The EDC was introduced to CSI and their efforts through a connection made with an EDA representative at a Washington State conference. The EDA representative indicated that they provided CSI a grant to assist communities with their infrastructure challenges. After a meeting between the CSI, Port of Skamania, EDC, and the City, the consensus was to leverage the Department of Ecology grant opportunity for a value planning design charrette for the Stevenson wastewater system upgrades. Our hope was that this process would result in the following outcomes:
Bring the City, residents, local industries and businesses together.
Build buy-in, inclusion and consensus on a way forward.
Right-size the solution and look at the system holistically rather than within the WWTP boundaries.
Ensure long-term permit compliance for the WWTP.Fiscally sustainable solutions for the community.
Planning for the workshop began almost immediately and included gathering together a group of participants that would represent the many stakeholders involved. The list of participants invited included the Waste Water Clarifiers Committee (which included all of the presumed significant industrial users within the current WWTP system), members of the Department of Ecology, representatives from the contracted plant operators, community members, and the EDA. One goal was to get a diverse group of people to look at the challenge from many different angles. Another goal of the value planning exercise was to build trust between the city and community.
Prior to the value planning workshop the various community stakeholders and the CSI team toured the treatment plant as well as several other businesses that contribute significant loads based on their commercial and industrial uses. The tours were followed by a social hour at Skamania Lodge which gave everyone an opportunity to meet the team.

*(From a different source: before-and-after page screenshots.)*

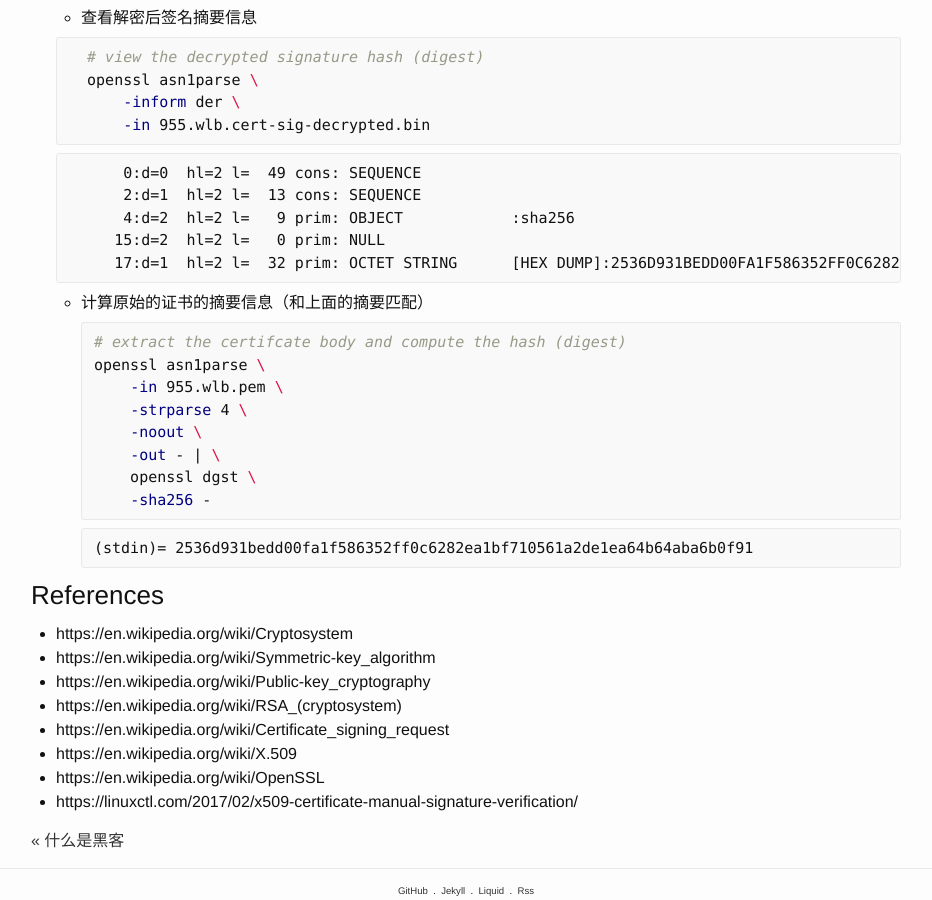
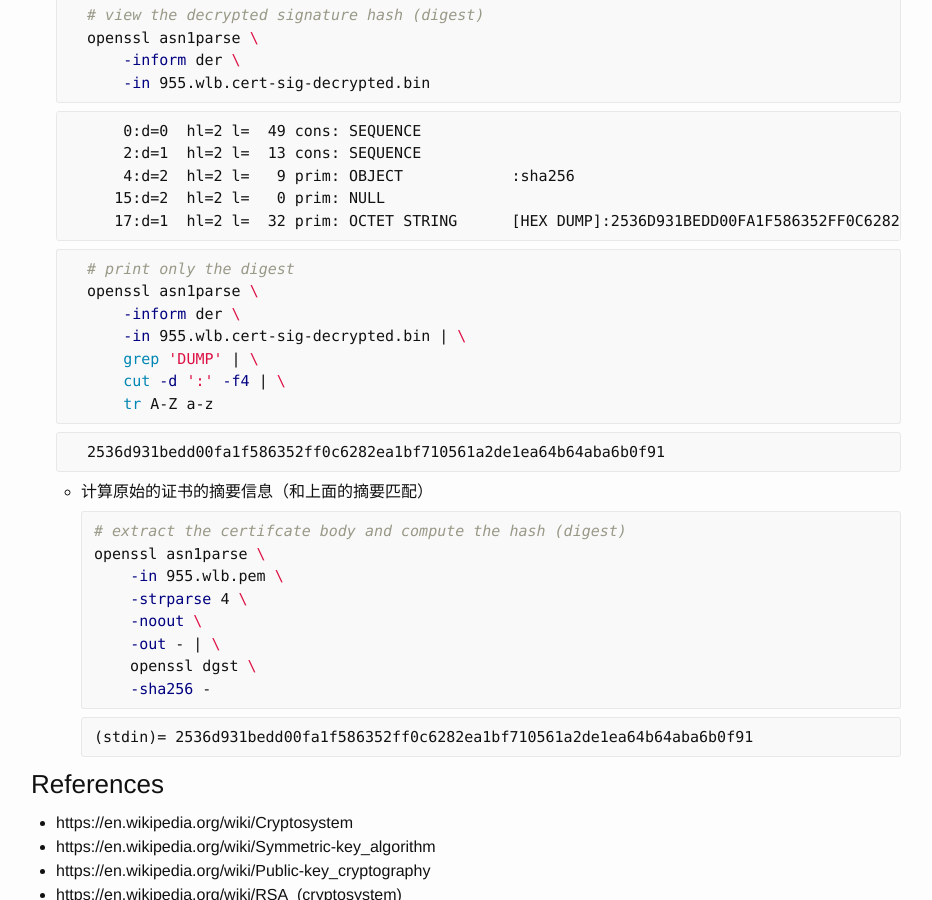
Before and after one commit to ousiax/ousiax.github.io, a Jekyll site: the page built from _posts/2019-04-12-cryptography-signature-certificate.md, in a window 1280 px wide and 900 px high, scrolled down 5381 px. Shown: the whole window, without its empty margins (174-1106 px from the left). Built offline with Jekyll 4.4.1, drawn with Linux system fonts in a browser that asks for light colours; some of the changed text lies outside the part shown.

Commit message:
Update 2019-04-12-cryptography-signature-certificate.md

````diff
--- a/_posts/2019-04-12-cryptography-signature-certificate.md
+++ b/_posts/2019-04-12-cryptography-signature-certificate.md
@@ -166,7 +166,7 @@
         -noout \
         -pubkey \
         > 996.icu.pubkey
-        ```
+    ```
 
   - 查看证书（955.wlb）的数字签名和哈希算法
 
@@ -250,6 +250,20 @@
        17:d=1  hl=2 l=  32 prim: OCTET STRING      [HEX DUMP]:2536D931BEDD00FA1F586352FF0C6282EA1BF710561A2DE1EA64B64ABA6B0F91
     ```
 
+    ```sh
+    # print only the digest
+    openssl asn1parse \
+        -inform der \
+        -in 955.wlb.cert-sig-decrypted.bin | \
+        grep 'DUMP' | \
+        cut -d ':' -f4 | \
+        tr A-Z a-z
+    ```
+
+    ```none
+    2536d931bedd00fa1f586352ff0c6282ea1bf710561a2de1ea64b64aba6b0f91
+    ```
+
   - 计算原始的证书的摘要信息（和上面的摘要匹配）
 
     ```sh
````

The workshop began with an overview of the goals and objectives along with a discussion about value planning and setting expectations for the participants. The rest of the morning was spent “Priming the Pump” through the creation of an Idea box that housed multiple brainstorming lists that included 1) Resources Inside/Outside, 2) New Building Blocks, 3) Constraints (real or perceived), and 4) Levers for Change. The group was able to identify some key themes and develop propelling questions that ultimately lead to creating success criteria for the project. During lunch, the CSI team, aided by the EDC and City staff, was able to group the entire list of propelling questions into 5 main categories and the afternoon was dedicated to creating a thoughtful collection of potential solutions. This culminated in a series of really interesting pitch presentations by each group outlining the possible solutions that met the success criteria.
Ultimately, this value planning workshop received a wildly positive response from everyone involved for many reasons, but the main ones were: 1) it allowed the city and the community to work together to find possible solutions, 2) it created a real sense of empowerment within the community about the project, and 3) it generated real, practical solutions for the community and city to move forward with. Read the full value planning report!